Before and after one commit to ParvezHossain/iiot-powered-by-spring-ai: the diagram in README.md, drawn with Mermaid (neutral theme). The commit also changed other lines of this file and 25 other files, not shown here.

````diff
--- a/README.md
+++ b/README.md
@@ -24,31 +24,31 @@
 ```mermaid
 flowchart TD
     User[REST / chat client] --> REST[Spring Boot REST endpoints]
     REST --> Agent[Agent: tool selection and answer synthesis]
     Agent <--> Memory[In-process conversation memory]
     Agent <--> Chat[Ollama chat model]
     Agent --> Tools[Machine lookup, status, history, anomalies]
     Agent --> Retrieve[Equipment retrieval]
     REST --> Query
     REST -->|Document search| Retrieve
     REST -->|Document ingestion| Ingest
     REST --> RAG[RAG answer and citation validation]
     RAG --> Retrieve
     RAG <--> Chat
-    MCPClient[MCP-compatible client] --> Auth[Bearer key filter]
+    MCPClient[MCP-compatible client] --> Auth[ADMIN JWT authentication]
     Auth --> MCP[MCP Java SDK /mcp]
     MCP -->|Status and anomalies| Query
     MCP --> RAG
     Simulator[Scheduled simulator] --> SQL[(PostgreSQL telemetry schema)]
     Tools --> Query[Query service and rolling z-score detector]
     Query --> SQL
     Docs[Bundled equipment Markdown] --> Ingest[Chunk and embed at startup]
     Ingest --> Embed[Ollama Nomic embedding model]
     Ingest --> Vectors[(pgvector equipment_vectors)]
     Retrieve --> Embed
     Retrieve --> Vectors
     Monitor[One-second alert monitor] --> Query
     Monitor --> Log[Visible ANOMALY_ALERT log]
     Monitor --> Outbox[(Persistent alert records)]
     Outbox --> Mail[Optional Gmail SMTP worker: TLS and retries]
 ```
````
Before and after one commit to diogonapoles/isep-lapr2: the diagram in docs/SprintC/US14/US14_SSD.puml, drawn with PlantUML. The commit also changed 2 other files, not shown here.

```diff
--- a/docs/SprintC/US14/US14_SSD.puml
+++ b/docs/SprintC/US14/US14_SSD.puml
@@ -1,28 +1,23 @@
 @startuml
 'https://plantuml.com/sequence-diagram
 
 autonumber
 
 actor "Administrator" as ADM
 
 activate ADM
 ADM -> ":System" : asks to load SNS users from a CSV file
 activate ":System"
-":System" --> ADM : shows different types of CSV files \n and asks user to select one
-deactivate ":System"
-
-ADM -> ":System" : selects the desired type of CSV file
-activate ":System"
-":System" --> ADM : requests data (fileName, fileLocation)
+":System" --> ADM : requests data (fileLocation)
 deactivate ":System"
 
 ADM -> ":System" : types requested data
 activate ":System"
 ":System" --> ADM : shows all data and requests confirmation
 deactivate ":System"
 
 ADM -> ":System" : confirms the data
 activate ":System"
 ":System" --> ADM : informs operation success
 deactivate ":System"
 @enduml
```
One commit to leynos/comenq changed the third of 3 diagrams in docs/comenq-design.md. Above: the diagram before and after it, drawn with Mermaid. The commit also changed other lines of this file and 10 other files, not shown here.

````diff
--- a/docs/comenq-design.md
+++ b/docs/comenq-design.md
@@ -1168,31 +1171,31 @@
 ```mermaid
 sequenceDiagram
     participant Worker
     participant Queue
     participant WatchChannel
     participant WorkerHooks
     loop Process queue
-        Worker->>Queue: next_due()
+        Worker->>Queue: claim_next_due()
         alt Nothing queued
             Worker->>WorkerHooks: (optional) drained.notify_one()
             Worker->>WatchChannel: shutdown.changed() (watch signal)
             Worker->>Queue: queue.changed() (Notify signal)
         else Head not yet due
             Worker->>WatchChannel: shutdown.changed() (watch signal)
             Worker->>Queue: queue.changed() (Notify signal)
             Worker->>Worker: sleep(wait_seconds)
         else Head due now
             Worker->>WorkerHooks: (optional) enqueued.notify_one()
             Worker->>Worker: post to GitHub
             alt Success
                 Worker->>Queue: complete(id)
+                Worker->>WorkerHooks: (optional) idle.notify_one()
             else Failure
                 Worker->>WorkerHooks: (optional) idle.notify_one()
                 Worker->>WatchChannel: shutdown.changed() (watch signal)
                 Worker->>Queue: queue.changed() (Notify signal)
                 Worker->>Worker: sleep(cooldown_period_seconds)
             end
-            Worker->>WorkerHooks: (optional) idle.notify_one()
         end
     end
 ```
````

▶ REQUIRED WORK
The answer should consist of the full listing, repeated exactly.

▶ RESPONSE FOR THIS EXERCISE
Before and after one commit to ParvezHossain/iiot-powered-by-spring-ai: the diagram in README.md, drawn with Mermaid (neutral theme). The commit also changed other lines of this file and 25 other files, not shown here.

````diff
--- a/README.md
+++ b/README.md
@@ -24,31 +24,31 @@
 ```mermaid
 flowchart TD
     User[REST / chat client] --> REST[Spring Boot REST endpoints]
     REST --> Agent[Agent: tool selection and answer synthesis]
     Agent <--> Memory[In-process conversation memory]
     Agent <--> Chat[Ollama chat model]
     Agent --> Tools[Machine lookup, status, history, anomalies]
     Agent --> Retrieve[Equipment retrieval]
     REST --> Query
     REST -->|Document search| Retrieve
     REST -->|Document ingestion| Ingest
     REST --> RAG[RAG answer and citation validation]
     RAG --> Retrieve
     RAG <--> Chat
-    MCPClient[MCP-compatible client] --> Auth[Bearer key filter]
+    MCPClient[MCP-compatible client] --> Auth[ADMIN JWT authentication]
     Auth --> MCP[MCP Java SDK /mcp]
     MCP -->|Status and anomalies| Query
     MCP --> RAG
     Simulator[Scheduled simulator] --> SQL[(PostgreSQL telemetry schema)]
     Tools --> Query[Query service and rolling z-score detector]
     Query --> SQL
     Docs[Bundled equipment Markdown] --> Ingest[Chunk and embed at startup]
     Ingest --> Embed[Ollama Nomic embedding model]
     Ingest --> Vectors[(pgvector equipment_vectors)]
     Retrieve --> Embed
     Retrieve --> Vectors
     Monitor[One-second alert monitor] --> Query
     Monitor --> Log[Visible ANOMALY_ALERT log]
     Monitor --> Outbox[(Persistent alert records)]
     Outbox --> Mail[Optional Gmail SMTP worker: TLS and retries]
 ```
````
Before and after one commit to diogonapoles/isep-lapr2: the diagram in docs/SprintC/US14/US14_SSD.puml, drawn with PlantUML. The commit also changed 2 other files, not shown here.

```diff
--- a/docs/SprintC/US14/US14_SSD.puml
+++ b/docs/SprintC/US14/US14_SSD.puml
@@ -1,28 +1,23 @@
 @startuml
 'https://plantuml.com/sequence-diagram
 
 autonumber
 
 actor "Administrator" as ADM
 
 activate ADM
 ADM -> ":System" : asks to load SNS users from a CSV file
 activate ":System"
-":System" --> ADM : shows different types of CSV files \n and asks user to select one
-deactivate ":System"
-
-ADM -> ":System" : selects the desired type of CSV file
-activate ":System"
-":System" --> ADM : requests data (fileName, fileLocation)
+":System" --> ADM : requests data (fileLocation)
 deactivate ":System"
 
 ADM -> ":System" : types requested data
 activate ":System"
 ":System" --> ADM : shows all data and requests confirmation
 deactivate ":System"
 
 ADM -> ":System" : confirms the data
 activate ":System"
 ":System" --> ADM : informs operation success
 deactivate ":System"
 @enduml
```
One commit to leynos/comenq changed the third of 3 diagrams in docs/comenq-design.md. Above: the diagram before and after it, drawn with Mermaid. The commit also changed other lines of this file and 10 other files, not shown here.

````diff
--- a/docs/comenq-design.md
+++ b/docs/comenq-design.md
@@ -1168,31 +1171,31 @@
 ```mermaid
 sequenceDiagram
     participant Worker
     participant Queue
     participant WatchChannel
     participant WorkerHooks
     loop Process queue
-        Worker->>Queue: next_due()
+        Worker->>Queue: claim_next_due()
         alt Nothing queued
             Worker->>WorkerHooks: (optional) drained.notify_one()
             Worker->>WatchChannel: shutdown.changed() (watch signal)
             Worker->>Queue: queue.changed() (Notify signal)
         else Head not yet due
             Worker->>WatchChannel: shutdown.changed() (watch signal)
             Worker->>Queue: queue.changed() (Notify signal)
             Worker->>Worker: sleep(wait_seconds)
         else Head due now
             Worker->>WorkerHooks: (optional) enqueued.notify_one()
             Worker->>Worker: post to GitHub
             alt Success
                 Worker->>Queue: complete(id)
+                Worker->>WorkerHooks: (optional) idle.notify_one()
             else Failure
                 Worker->>WorkerHooks: (optional) idle.notify_one()
                 Worker->>WatchChannel: shutdown.changed() (watch signal)
                 Worker->>Queue: queue.changed() (Notify signal)
                 Worker->>Worker: sleep(cooldown_period_seconds)
             end
-            Worker->>WorkerHooks: (optional) idle.notify_one()
         end
     end
 ```
````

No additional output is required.